**Exercise:** With the pictures left out, every record must be reproduced exactly.

# # # # # # #

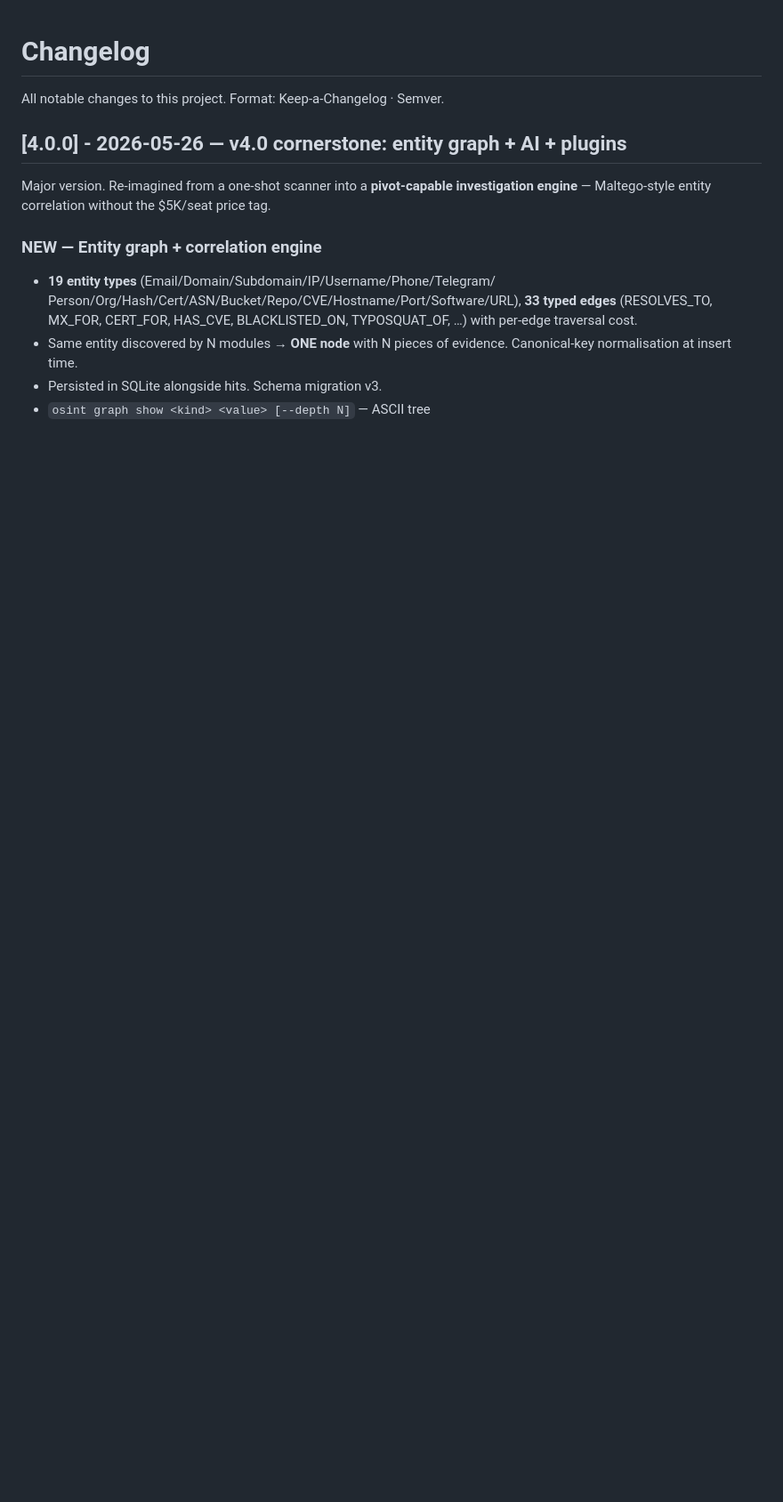
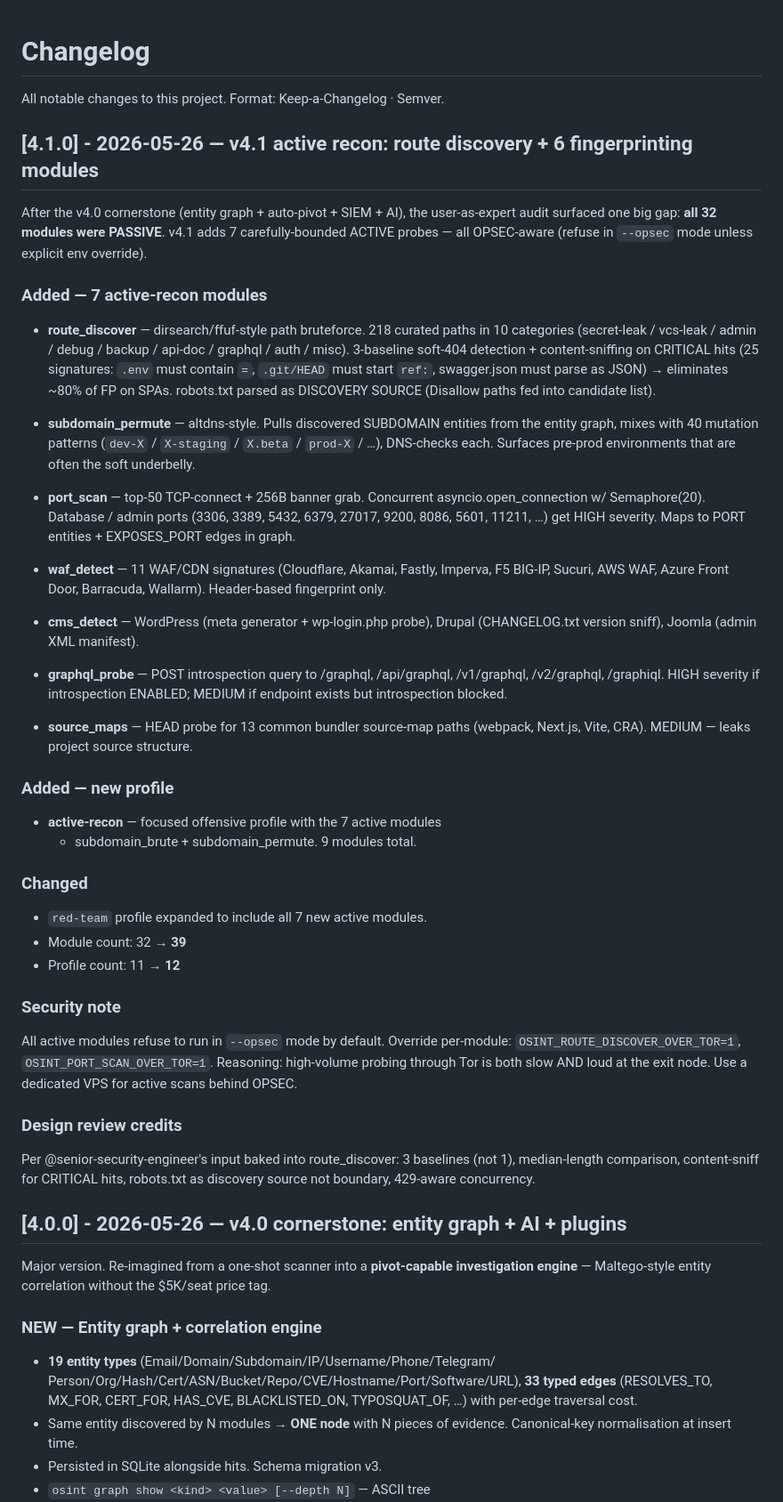
Before and after one commit to Azizbek16l/mytools-osint, a Markdown page: CHANGELOG.md, the part around the change. Shown at 89% size. Drawn GitHub-style; blank space fills up the shorter version.

Commit message:
docs: v4.1 CHANGELOG (active recon + 7 modules)

```diff
--- a/CHANGELOG.md
+++ b/CHANGELOG.md
@@ -1,6 +1,69 @@
 # Changelog
 
 All notable changes to this project. Format: Keep-a-Changelog · Semver.
+
+## [4.1.0] - 2026-05-26  —  v4.1 active recon: route discovery + 6 fingerprinting modules
+
+After the v4.0 cornerstone (entity graph + auto-pivot + SIEM + AI), the
+user-as-expert audit surfaced one big gap: **all 32 modules were PASSIVE**.
+v4.1 adds 7 carefully-bounded ACTIVE probes — all OPSEC-aware (refuse in
+`--opsec` mode unless explicit env override).
+
+### Added — 7 active-recon modules
+
+- **route_discover** — dirsearch/ffuf-style path bruteforce. 218 curated
+  paths in 10 categories (secret-leak / vcs-leak / admin / debug / backup
+  / api-doc / graphql / auth / misc). 3-baseline soft-404 detection +
+  content-sniffing on CRITICAL hits (25 signatures: `.env` must contain `=`,
+  `.git/HEAD` must start `ref:`, swagger.json must parse as JSON) →
+  eliminates ~80% of FP on SPAs. robots.txt parsed as DISCOVERY SOURCE
+  (Disallow paths fed into candidate list).
+
+- **subdomain_permute** — altdns-style. Pulls discovered SUBDOMAIN entities
+  from the entity graph, mixes with 40 mutation patterns
+  (`dev-X` / `X-staging` / `X.beta` / `prod-X` / …), DNS-checks each.
+  Surfaces pre-prod environments that are often the soft underbelly.
+
+- **port_scan** — top-50 TCP-connect + 256B banner grab. Concurrent
+  asyncio.open_connection w/ Semaphore(20). Database / admin ports
+  (3306, 3389, 5432, 6379, 27017, 9200, 8086, 5601, 11211, …) get HIGH
+  severity. Maps to PORT entities + EXPOSES_PORT edges in graph.
+
+- **waf_detect** — 11 WAF/CDN signatures (Cloudflare, Akamai, Fastly,
+  Imperva, F5 BIG-IP, Sucuri, AWS WAF, Azure Front Door, Barracuda,
+  Wallarm). Header-based fingerprint only.
+
+- **cms_detect** — WordPress (meta generator + wp-login.php probe),
+  Drupal (CHANGELOG.txt version sniff), Joomla (admin XML manifest).
+
+- **graphql_probe** — POST introspection query to /graphql, /api/graphql,
+  /v1/graphql, /v2/graphql, /graphiql. HIGH severity if introspection
+  ENABLED; MEDIUM if endpoint exists but introspection blocked.
+
+- **source_maps** — HEAD probe for 13 common bundler source-map paths
+  (webpack, Next.js, Vite, CRA). MEDIUM — leaks project source structure.
+
+### Added — new profile
+- **active-recon** — focused offensive profile with the 7 active modules
+  + subdomain_brute + subdomain_permute. 9 modules total.
+
+### Changed
+- `red-team` profile expanded to include all 7 new active modules.
+- Module count: 32 → **39**
+- Profile count: 11 → **12**
+
+### Security note
+All active modules refuse to run in `--opsec` mode by default.
+Override per-module: `OSINT_ROUTE_DISCOVER_OVER_TOR=1`,
+`OSINT_PORT_SCAN_OVER_TOR=1`. Reasoning: high-volume probing through Tor
+is both slow AND loud at the exit node. Use a dedicated VPS for
+active scans behind OPSEC.
+
+### Design review credits
+Per @senior-security-engineer's input baked into route_discover:
+3 baselines (not 1), median-length comparison, content-sniff for CRITICAL
+hits, robots.txt as discovery source not boundary, 429-aware concurrency.
+
 
 ## [4.0.0] - 2026-05-26  —  v4.0 cornerstone: entity graph + AI + plugins
 
```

# # # # # # #

**Reply to the exercise:**
Before and after one commit to Azizbek16l/mytools-osint, a Markdown page: CHANGELOG.md, the part around the change. Shown at 89% size. Drawn GitHub-style; blank space fills up the shorter version.

Commit message:
docs: v4.1 CHANGELOG (active recon + 7 modules)

```diff
--- a/CHANGELOG.md
+++ b/CHANGELOG.md
@@ -1,6 +1,69 @@
 # Changelog
 
 All notable changes to this project. Format: Keep-a-Changelog · Semver.
+
+## [4.1.0] - 2026-05-26  —  v4.1 active recon: route discovery + 6 fingerprinting modules
+
+After the v4.0 cornerstone (entity graph + auto-pivot + SIEM + AI), the
+user-as-expert audit surfaced one big gap: **all 32 modules were PASSIVE**.
+v4.1 adds 7 carefully-bounded ACTIVE probes — all OPSEC-aware (refuse in
+`--opsec` mode unless explicit env override).
+
+### Added — 7 active-recon modules
+
+- **route_discover** — dirsearch/ffuf-style path bruteforce. 218 curated
+  paths in 10 categories (secret-leak / vcs-leak / admin / debug / backup
+  / api-doc / graphql / auth / misc). 3-baseline soft-404 detection +
+  content-sniffing on CRITICAL hits (25 signatures: `.env` must contain `=`,
+  `.git/HEAD` must start `ref:`, swagger.json must parse as JSON) →
+  eliminates ~80% of FP on SPAs. robots.txt parsed as DISCOVERY SOURCE
+  (Disallow paths fed into candidate list).
+
+- **subdomain_permute** — altdns-style. Pulls discovered SUBDOMAIN entities
+  from the entity graph, mixes with 40 mutation patterns
+  (`dev-X` / `X-staging` / `X.beta` / `prod-X` / …), DNS-checks each.
+  Surfaces pre-prod environments that are often the soft underbelly.
+
+- **port_scan** — top-50 TCP-connect + 256B banner grab. Concurrent
+  asyncio.open_connection w/ Semaphore(20). Database / admin ports
+  (3306, 3389, 5432, 6379, 27017, 9200, 8086, 5601, 11211, …) get HIGH
+  severity. Maps to PORT entities + EXPOSES_PORT edges in graph.
+
+- **waf_detect** — 11 WAF/CDN signatures (Cloudflare, Akamai, Fastly,
+  Imperva, F5 BIG-IP, Sucuri, AWS WAF, Azure Front Door, Barracuda,
+  Wallarm). Header-based fingerprint only.
+
+- **cms_detect** — WordPress (meta generator + wp-login.php probe),
+  Drupal (CHANGELOG.txt version sniff), Joomla (admin XML manifest).
+
+- **graphql_probe** — POST introspection query to /graphql, /api/graphql,
+  /v1/graphql, /v2/graphql, /graphiql. HIGH severity if introspection
+  ENABLED; MEDIUM if endpoint exists but introspection blocked.
+
+- **source_maps** — HEAD probe for 13 common bundler source-map paths
+  (webpack, Next.js, Vite, CRA). MEDIUM — leaks project source structure.
+
+### Added — new profile
+- **active-recon** — focused offensive profile with the 7 active modules
+  + subdomain_brute + subdomain_permute. 9 modules total.
+
+### Changed
+- `red-team` profile expanded to include all 7 new active modules.
+- Module count: 32 → **39**
+- Profile count: 11 → **12**
+
+### Security note
+All active modules refuse to run in `--opsec` mode by default.
+Override per-module: `OSINT_ROUTE_DISCOVER_OVER_TOR=1`,
+`OSINT_PORT_SCAN_OVER_TOR=1`. Reasoning: high-volume probing through Tor
+is both slow AND loud at the exit node. Use a dedicated VPS for
+active scans behind OPSEC.
+
+### Design review credits
+Per @senior-security-engineer's input baked into route_discover:
+3 baselines (not 1), median-length comparison, content-sniff for CRITICAL
+hits, robots.txt as discovery source not boundary, 429-aware concurrency.
+
 
 ## [4.0.0] - 2026-05-26  —  v4.0 cornerstone: entity graph + AI + plugins
 
```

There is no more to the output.